It can be scary to step out of your comfort zone. I like volunteering at my kids’ schools. I wish I loved it, but the idea of having a weekly commitment makes me itchy and takes the joy out of it for me. I’ve done the weekly commitments but sporadic volunteering is by far my strength. That is what I like. Specifically, the book fair. I like the book fair because I love books. And shopping. This combines the two for a good cause! Plus, I can score some great deals on Christmas gifts. It’s literally the perfect gig for me.
A few weeks back, was the fall book fair. I’m sure you’ve seen a similar set up before. Large metal bookshelf carts form a large horseshoe in the center of the school library. Brightly colored tables display books for every age. It’s a visual reminder to me of my children sitting on my lap with plump board books, now curled onto the sofa with chapter books I’m not a part of. Some books have memories and some I wish I had a child small enough to buy it for.
That night, I stood near a table of posters and books, watching families weave through the maze of shelves. Out of the corner of my eye I noticed an older man with a young boy walk into the library. Grandparents and grand kids aren’t an unusual sight at these events, but something about these two caught my attention.
Most kids jog into the book fair. Or at the very least power walk. This boy walked in slowly, almost unsure if he should even be there. He paused next to the first metal cart, briefly inspecting the chocolate calculators no child can resist touching, before his eyes fell on a table full of his favorite books.
Silently, he approached the table and began flipping through the pages of each book. I wasn’t the only one who took notice and soon his grandpa was by his side asking him questions about the books. I couldn’t help but overhear their conversation:
“Do you like these books? Have you read them”
“My teacher has them. She lets me read hers. I read this one, but she doesn’t have all the other ones.”
“You can read them though? The words make sense and you like the stories?”
“Yeah, I like them a lot.”
“We should get you one. Everyone should have a book to read. Which one do you need next?”
“Are you sure?

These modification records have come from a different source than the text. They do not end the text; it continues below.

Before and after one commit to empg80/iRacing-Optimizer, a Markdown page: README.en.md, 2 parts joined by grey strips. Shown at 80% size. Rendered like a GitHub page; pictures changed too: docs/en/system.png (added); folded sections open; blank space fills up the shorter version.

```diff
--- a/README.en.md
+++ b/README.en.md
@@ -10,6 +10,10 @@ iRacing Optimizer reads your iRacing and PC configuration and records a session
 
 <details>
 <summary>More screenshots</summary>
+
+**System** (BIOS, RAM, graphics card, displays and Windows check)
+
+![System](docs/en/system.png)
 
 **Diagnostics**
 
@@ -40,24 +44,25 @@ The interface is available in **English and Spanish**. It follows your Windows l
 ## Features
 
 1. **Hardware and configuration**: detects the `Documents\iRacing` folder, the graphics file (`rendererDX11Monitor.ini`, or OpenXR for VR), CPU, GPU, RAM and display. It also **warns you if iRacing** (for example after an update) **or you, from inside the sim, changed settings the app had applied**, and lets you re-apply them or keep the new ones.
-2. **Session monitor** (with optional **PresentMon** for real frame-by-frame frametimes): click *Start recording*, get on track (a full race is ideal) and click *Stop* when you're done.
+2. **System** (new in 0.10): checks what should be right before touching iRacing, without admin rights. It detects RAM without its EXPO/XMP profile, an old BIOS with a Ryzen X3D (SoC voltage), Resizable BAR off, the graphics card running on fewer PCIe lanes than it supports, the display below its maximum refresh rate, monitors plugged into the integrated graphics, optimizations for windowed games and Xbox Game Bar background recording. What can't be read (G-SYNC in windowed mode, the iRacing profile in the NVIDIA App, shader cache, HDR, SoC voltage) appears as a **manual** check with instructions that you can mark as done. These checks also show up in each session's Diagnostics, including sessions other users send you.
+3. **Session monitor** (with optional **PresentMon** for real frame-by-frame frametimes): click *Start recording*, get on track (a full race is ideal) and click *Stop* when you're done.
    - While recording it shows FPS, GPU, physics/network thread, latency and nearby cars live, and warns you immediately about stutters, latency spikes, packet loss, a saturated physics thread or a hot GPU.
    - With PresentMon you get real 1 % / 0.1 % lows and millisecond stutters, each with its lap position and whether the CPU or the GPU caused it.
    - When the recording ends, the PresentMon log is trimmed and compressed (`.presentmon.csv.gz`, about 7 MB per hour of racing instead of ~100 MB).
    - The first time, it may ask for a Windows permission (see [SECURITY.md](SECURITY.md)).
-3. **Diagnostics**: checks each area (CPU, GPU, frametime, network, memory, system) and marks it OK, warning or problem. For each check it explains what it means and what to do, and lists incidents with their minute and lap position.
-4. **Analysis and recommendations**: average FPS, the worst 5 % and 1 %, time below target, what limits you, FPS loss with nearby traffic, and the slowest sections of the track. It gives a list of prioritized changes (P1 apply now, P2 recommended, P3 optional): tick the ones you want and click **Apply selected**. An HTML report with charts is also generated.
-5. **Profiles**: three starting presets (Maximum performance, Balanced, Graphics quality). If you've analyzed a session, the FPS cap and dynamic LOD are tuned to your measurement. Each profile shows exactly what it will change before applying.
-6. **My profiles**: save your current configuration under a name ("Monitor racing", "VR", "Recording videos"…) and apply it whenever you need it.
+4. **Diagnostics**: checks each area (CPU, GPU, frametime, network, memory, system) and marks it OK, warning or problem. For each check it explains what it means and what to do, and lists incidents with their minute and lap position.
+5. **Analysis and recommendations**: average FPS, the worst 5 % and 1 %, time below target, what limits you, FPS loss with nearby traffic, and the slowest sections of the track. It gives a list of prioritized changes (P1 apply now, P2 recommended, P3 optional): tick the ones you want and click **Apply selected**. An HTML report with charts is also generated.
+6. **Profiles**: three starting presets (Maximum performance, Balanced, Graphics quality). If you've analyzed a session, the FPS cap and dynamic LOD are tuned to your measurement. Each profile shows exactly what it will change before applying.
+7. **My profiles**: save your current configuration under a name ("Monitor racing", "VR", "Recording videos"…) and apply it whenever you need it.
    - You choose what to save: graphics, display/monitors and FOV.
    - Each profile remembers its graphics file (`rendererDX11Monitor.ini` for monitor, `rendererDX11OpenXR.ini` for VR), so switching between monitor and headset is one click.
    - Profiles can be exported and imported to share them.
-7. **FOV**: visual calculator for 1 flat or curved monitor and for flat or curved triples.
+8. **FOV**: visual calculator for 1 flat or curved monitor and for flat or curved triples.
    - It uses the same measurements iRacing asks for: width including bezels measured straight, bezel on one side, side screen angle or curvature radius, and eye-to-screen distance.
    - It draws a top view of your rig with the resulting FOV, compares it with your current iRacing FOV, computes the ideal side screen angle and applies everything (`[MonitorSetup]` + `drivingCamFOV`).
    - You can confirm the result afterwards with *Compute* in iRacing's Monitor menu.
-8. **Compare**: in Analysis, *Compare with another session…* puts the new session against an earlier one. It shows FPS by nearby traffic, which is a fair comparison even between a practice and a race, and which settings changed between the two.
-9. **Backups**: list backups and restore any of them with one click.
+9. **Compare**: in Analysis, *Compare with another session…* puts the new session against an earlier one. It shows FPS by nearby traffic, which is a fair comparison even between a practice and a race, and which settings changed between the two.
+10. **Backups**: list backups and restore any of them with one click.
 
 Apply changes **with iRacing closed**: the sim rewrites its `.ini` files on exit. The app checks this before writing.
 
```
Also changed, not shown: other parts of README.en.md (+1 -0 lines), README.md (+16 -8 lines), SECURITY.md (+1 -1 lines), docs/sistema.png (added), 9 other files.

How much are these?” the boy held up the book and the man looked around the table for a price sign.
“I don’t know. I don’t see a sign and I don’t really know how books work,” he took the book from the boy, flipping through the pages and spinning it in his hands trying to spot a price to no avail.

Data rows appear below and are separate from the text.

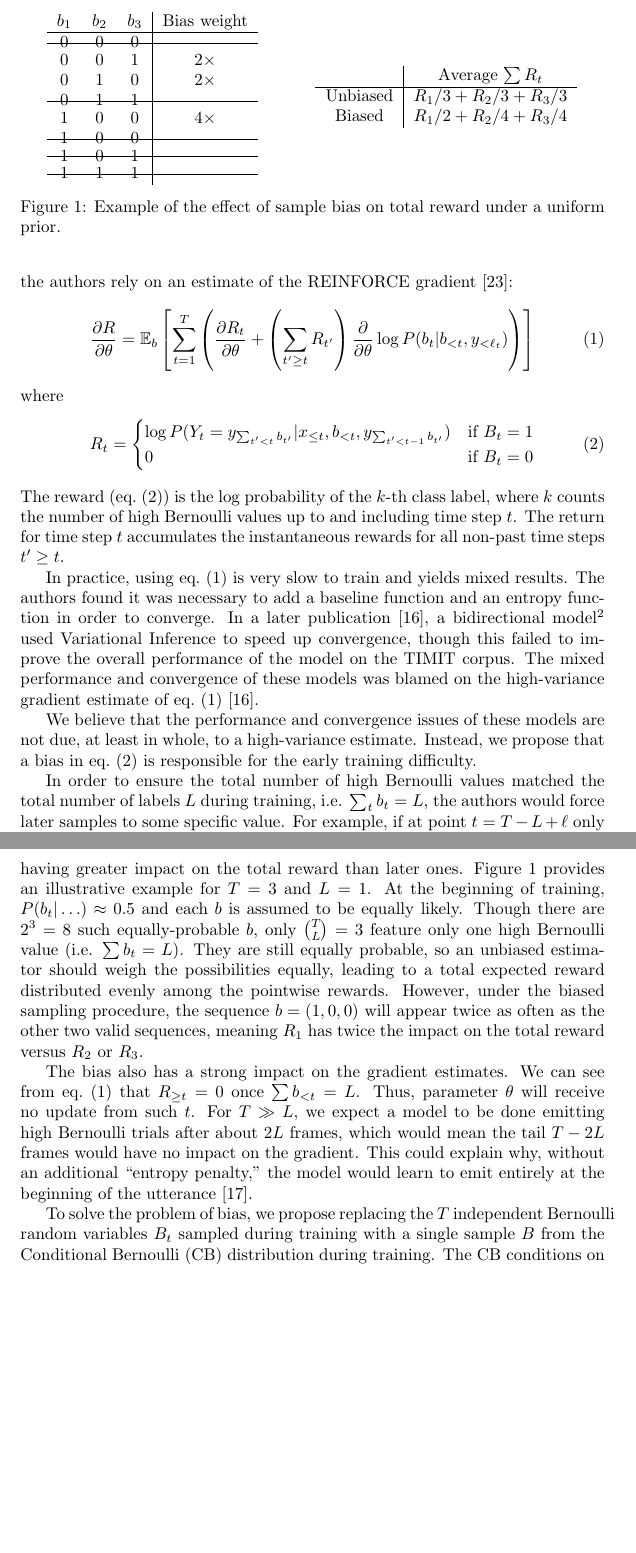
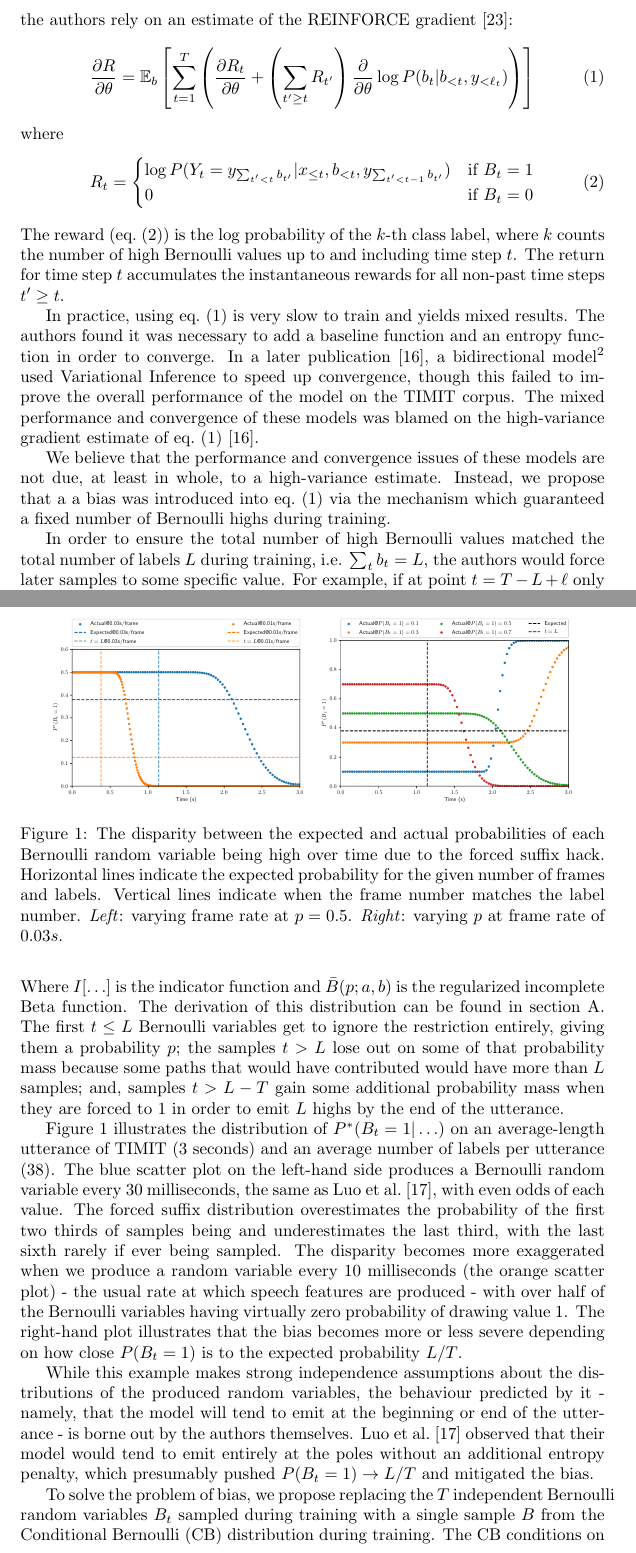
Before and after one commit to sdrobert/conditional-bernoulli, a LaTeX document (tex/conditional-bernoulli.tex): two parts of pages 2 and 3 of 33 before the commit and two parts of pages 2 and 3 of 34 after it, joined at a grey line, cut at the place of the change, the shorter picture padded with empty space. Compiled offline with pdfLaTeX.

Commit message:
Updated motivations.

```diff
--- a/tex/conditional-bernoulli.tex
+++ b/tex/conditional-bernoulli.tex
@@ -104,7 +104,8 @@ gradient estimate of \cref{eq:luo_reinforce}
 
 We believe that the performance and convergence issues of these models are not
 due, at least in whole, to a high-variance estimate. Instead, we propose that a
-bias in \cref{eq:luo_reward} is responsible for the early training difficulty.
+a bias was introduced into \cref{eq:luo_reinforce} via the mechanism which
+guaranteed a fixed number of Bernoulli highs during training.
 
 In order to ensure the total number of high Bernoulli values matched the total
 number of labels $L$ during training, i.e. $\sum_t b_t = L$, the authors would
@@ -115,60 +171,64 @@ Likewise, if $L$ samples emitted before $t$, $B_t = 0$.
+Where $I[\ldots]$ is the indicator function and $\bar{B}(p; a, b)$ is the
+regularized incomplete Beta function. The derivation of this distribution can
+be found in \cref{sec:suffix}. The first $t \leq L$ Bernoulli variables
+get to ignore the restriction entirely, giving them a probability $p$; the
+samples $t > L$ lose out on some of that probability mass because some paths
+that would have contributed would have more than $L$ samples; and, samples
+$t > L - T$ gain some additional probability mass when they are forced to $1$
+in order to emit $L$ highs by the end of the utterance.
+
 \begin{figure}
-    \centering
-    \begin{minipage}{.45\textwidth}
-        \begin{tabular}{c c c | c}
-            $b_1$ & $b_2$ & $b_3$ & Bias weight \\
-            \hline
-            0 & 0 & 0 & \\[-1.5ex]
-            \hline\noalign{\vspace{\dimexpr 1.5ex-\doublerulesep}}
-            0 & 0 & 1 & $2 \times$ \\
-            0 & 1 & 0 & $2 \times$ \\
-            0 & 1 & 1 & \\[-1.5ex]
-            \hline\noalign{\vspace{\dimexpr 1.5ex-\doublerulesep}}
-            1 & 0 & 0 & $4 \times$ \\
-            1 & 0 & 0 & \\[-1.5ex]
-            \hline\noalign{\vspace{\dimexpr 1.5ex-\doublerulesep}}
-            1 & 0 & 1 & \\[-1.5ex]
-            \hline\noalign{\vspace{\dimexpr 1.5ex-\doublerulesep}}
-            1 & 1 & 1 & \\[-1.5ex]
-            \hline\noalign{\vspace{\dimexpr 1.5ex-\doublerulesep}}
-        \end{tabular}
-    \end{minipage}
-    \begin{minipage}{.45\textwidth}
-        \begin{tabular}{c | c}
-                        & Average $\sum R_t$ \\
-            \hline
-            Unbiased    & $R_1 / 3 + R_2 / 3 + R_3 / 3$ \\
-            Biased      & $R_1 / 2 + R_2 / 4 + R_3 / 4$
-        \end{tabular}
-    \end{minipage}
-    \caption{
-        Example of the effect of sample bias on total reward under a uniform
-        prior.}
-    \label{fig:bias}
+\centering
+\begin{minipage}{0.45\textwidth}
+    \includegraphics[width=\textwidth]{fs_compare_fs.pdf}
+\end{minipage}
+\begin{minipage}{0.45\textwidth}
+    \includegraphics[width=\textwidth]{fs_compare_ps.pdf}
+\end{minipage}
+\caption{
+%
+    The disparity between the expected and actual probabilities of each
+    Bernoulli random variable being high over time due to the forced suffix
+    hack. Horizontal lines indicate the expected probability for the given
+    number of frames and labels. Vertical lines indicate when the frame number
+    matches the label number. \emph{Left}: varying frame rate at $p = 0.5$.
+    \emph{Right}: varying $p$ at frame rate of $0.03s$.
+%
+} \label{fig:bias}
 \end{figure}
 
-Though this bias appears harmless at first, it has great ramifications for the
-estimator early on during training. In short, the bias leads to earlier samples
-having greater impact on the total reward than later ones. \Cref{fig:bias}
-provides an illustrative example for $T = 3$ and $L = 1$. At the beginning of
-training, $P(b_t|\ldots) \approx 0.5$ and each $b$ is assumed to be equally
-likely. Though there are $2^3 = 8$ such equally-probable $b$, only
-$\binom{T}{L} = 3$ feature only one high Bernoulli value (i.e. $\sum b_t = L$).
-They are still equally probable, so an unbiased estimator should weigh the
-possibilities equally, leading to a total expected reward distributed evenly
-among the pointwise rewards. However, under the biased sampling procedure, the
-sequence $b = (1, 0, 0)$ will appear twice as often as the other two valid
-sequences, meaning $R_1$ has twice the impact on the total reward versus $R_2$
-or $R_3$.
-
-The bias also has a strong impact on the gradient estimates. We can see from
-\cref{eq:luo_reinforce} that $R_{\geq t} = 0$ once $\sum b_{<t} = L$. Thus,
-parameter $\theta$ will receive no update from such $t$. For $T \gg L$, we
-expect a model to be done emitting high Bernoulli trials after about $2L$
-frames, which would mean the tail $T - 2L$ frames would have no impact on the
-gradient. This could explain why, without an additional ``entropy penalty,''
-the model would learn to emit entirely at the beginning of the utterance
-\cite{luoLearningOnlineAlignments2017}.
+\Cref{fig:bias} illustrates the distribution of $P^*(B_t=1|\ldots)$ on an
+average-length utterance of TIMIT (3 seconds) and an average number of labels
+per utterance (38). The blue scatter plot on the left-hand side produces a
+Bernoulli random variable every 30 milliseconds, the same as
+\citet{luoLearningOnlineAlignments2017}, with even odds of each value. The
+forced suffix distribution overestimates the probability of the first two
+thirds of samples being and underestimates the last third, with the last sixth
+rarely if ever being sampled. The disparity becomes more exaggerated when we
+produce a random variable every 10 milliseconds (the orange scatter plot) -
+the usual rate at which speech features are produced - with over half of the
+Bernoulli variables having virtually zero probability of drawing value $1$. The
+right-hand plot illustrates that the bias becomes more or less severe depending
+on how close $P(B_t=1)$ is to the expected probability $L / T$.
+
+While this example makes strong independence assumptions about the
+distributions of the produced random variables, the behaviour predicted by it -
+namely, that the model will tend to emit at the beginning or end of the
+utterance - is borne out by the authors themselves.
+\citet{luoLearningOnlineAlignments2017} observed that their model would tend to
+emit entirely at the poles without an additional entropy penalty, which
+presumably pushed $P(B_t=1) \to L / T$ and mitigated the bias.
+
+% The bias also has a strong impact on the gradient estimates. We can see from
+% \cref{eq:luo_reinforce} that $R_{\geq t} = 0$ once $\sum b_{<t} = L$. Thus,
+% parameter $\theta$ will receive no update from such $t$.
+
+% For $T \gg L$, we
+% expect a model to be done emitting high Bernoulli trials after about $2L$
+% frames, which would mean the tail $T - 2L$ frames would have no impact on the
+% gradient. This could explain why, without an additional ``entropy penalty,''
+% the model would learn to emit entirely at the beginning of the utterance
+% \cite{luoLearningOnlineAlignments2017}.
 
 To solve the problem of bias, we propose replacing the $T$ independent
 Bernoulli random variables $B_t$ sampled during training with a single sample
```
Also changed, not shown: tex/conditional-bernoulli.pdf, tex/fs_compare_fs.pdf, tex/fs_compare_ps.pdf, tex/conditional-bernoulli.tex (69 more changed lines), 1 other file.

“Its ok grandpa, I can get it at the library,” he reached for the book to place it back on the table, but his grandpa pulled in back.

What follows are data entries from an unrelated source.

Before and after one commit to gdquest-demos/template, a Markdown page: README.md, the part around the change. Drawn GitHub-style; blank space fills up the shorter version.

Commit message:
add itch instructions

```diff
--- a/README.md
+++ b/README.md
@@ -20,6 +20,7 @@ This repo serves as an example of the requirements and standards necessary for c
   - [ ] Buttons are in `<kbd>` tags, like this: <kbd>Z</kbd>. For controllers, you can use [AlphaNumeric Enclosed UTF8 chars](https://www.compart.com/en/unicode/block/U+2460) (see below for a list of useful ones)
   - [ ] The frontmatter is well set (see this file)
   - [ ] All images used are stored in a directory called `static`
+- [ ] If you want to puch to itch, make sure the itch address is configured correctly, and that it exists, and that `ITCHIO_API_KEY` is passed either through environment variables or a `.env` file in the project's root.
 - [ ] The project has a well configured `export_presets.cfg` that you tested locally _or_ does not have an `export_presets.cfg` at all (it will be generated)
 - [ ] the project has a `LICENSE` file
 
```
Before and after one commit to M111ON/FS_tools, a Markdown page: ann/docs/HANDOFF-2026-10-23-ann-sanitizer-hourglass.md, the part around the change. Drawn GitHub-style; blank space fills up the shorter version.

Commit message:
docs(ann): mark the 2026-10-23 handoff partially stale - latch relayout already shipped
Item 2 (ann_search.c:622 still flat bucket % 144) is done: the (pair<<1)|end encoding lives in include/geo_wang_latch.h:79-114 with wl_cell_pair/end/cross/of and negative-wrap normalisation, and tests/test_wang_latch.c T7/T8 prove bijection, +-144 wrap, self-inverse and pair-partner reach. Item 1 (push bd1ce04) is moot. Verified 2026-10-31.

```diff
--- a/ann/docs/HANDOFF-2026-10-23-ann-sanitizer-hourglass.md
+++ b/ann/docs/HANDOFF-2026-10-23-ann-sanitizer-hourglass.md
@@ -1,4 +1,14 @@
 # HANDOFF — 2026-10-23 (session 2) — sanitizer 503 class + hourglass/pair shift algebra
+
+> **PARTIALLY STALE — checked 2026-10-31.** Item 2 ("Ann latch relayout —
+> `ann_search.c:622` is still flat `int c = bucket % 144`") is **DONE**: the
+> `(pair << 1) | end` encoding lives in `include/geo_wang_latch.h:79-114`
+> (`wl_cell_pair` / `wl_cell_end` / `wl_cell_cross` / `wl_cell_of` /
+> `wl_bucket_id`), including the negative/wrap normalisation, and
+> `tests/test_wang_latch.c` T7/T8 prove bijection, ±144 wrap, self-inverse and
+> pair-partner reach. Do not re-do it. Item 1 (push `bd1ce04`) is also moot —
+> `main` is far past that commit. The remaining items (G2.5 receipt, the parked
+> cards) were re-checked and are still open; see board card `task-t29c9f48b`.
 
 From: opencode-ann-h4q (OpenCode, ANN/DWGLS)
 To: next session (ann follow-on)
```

“No. This is important. I might not know how this works but I know its important, we’re finding someone to help.”
It took all my self-restraint not to buy every book on the table for the boy. When grandpa and I made eye contact, I stepped in to tell them the price of the book they were holding. He asked if I could show him and his grandson “how books work”. I gave them a quick crash course on where to find book prices, what the book is about, and what number it is if it’s part of a series. Things I take for granted that my children and I know, were totally new info for the two standing before me. They paid for the book and left. I returned to where I was watching the book browsers but I couldn’t quite shake the older man’s words.
“This is important. I might not know how this works but I know its important. We’ll find someone to help.”
They could have said nothing and walked away. The grandpa could have been so ashamed about his lack of book knowledge he directed his grandson back out into the hallway. He could have just thrown the book on the counter and prayed the cost wasn’t going to be something out of his budget when it was rung up. Instead, he admitted he was not an expert, did not shy away from asking for help, and made sure they got what they needed before heading out that evening. Not only did he step out of his comfort zone – he bravely long jumped himself into the unknown.
That’s kind of how I feel about my journey in life and wherever this is going. I do not know it all. I am actively still in the middle of figuring things out. The only thing I am really sure of is how important it is to share, even if I need help along the way. I am not an expert on many things. I hold no fancy degrees in psychology, social work, Christian studies, writing, the Bible, marketing, or depression. I can still know those things are important. Instead of hiding away, I can find the help I need to get the outcome I want and share what I learn with anyone else in need.
I think that’s something a lot of people allow to hold them back. I am totally guilty of it. I see people doing or achieving things I want to, then I quickly assess my progress toward those goals. If I am not on par with them or at least catching up, I immediately believe I am not as good as them. The idea of working through those feelings or getting help doesn’t cross my mind. You’ve either got “it” or you don’t, right? I know I’m not the only one carrying these ridiculously high standards with me.
I wonder how many amazing things I have missed out on because I didn’t feel I was an expert at it soon enough. How many things have we all missed out on which could have helped improve our lives or the lives of others? Why do we let doubt and fear take the wheel so often? Why do we act like we can only do the things we already know? When you step out of your comfort zone, you take back control.
If a man in his 70s can wander into an elementary school library and admit to his grandson, then a woman he never met before, he doesn’t know how books work – we can chase after our dreams. If he can stand there, surrounded by Captain Underpants, Dogman, and Baby Shark books while he learns where to find information on a book sleeve without an ounce of embarrassment – we can ask questions and allow others to guide us too. You just need to step out of your comfort zone.
If you don’t know how, but know its important – do it. Do it scared, unsure, shaky, and uncertain – but do it.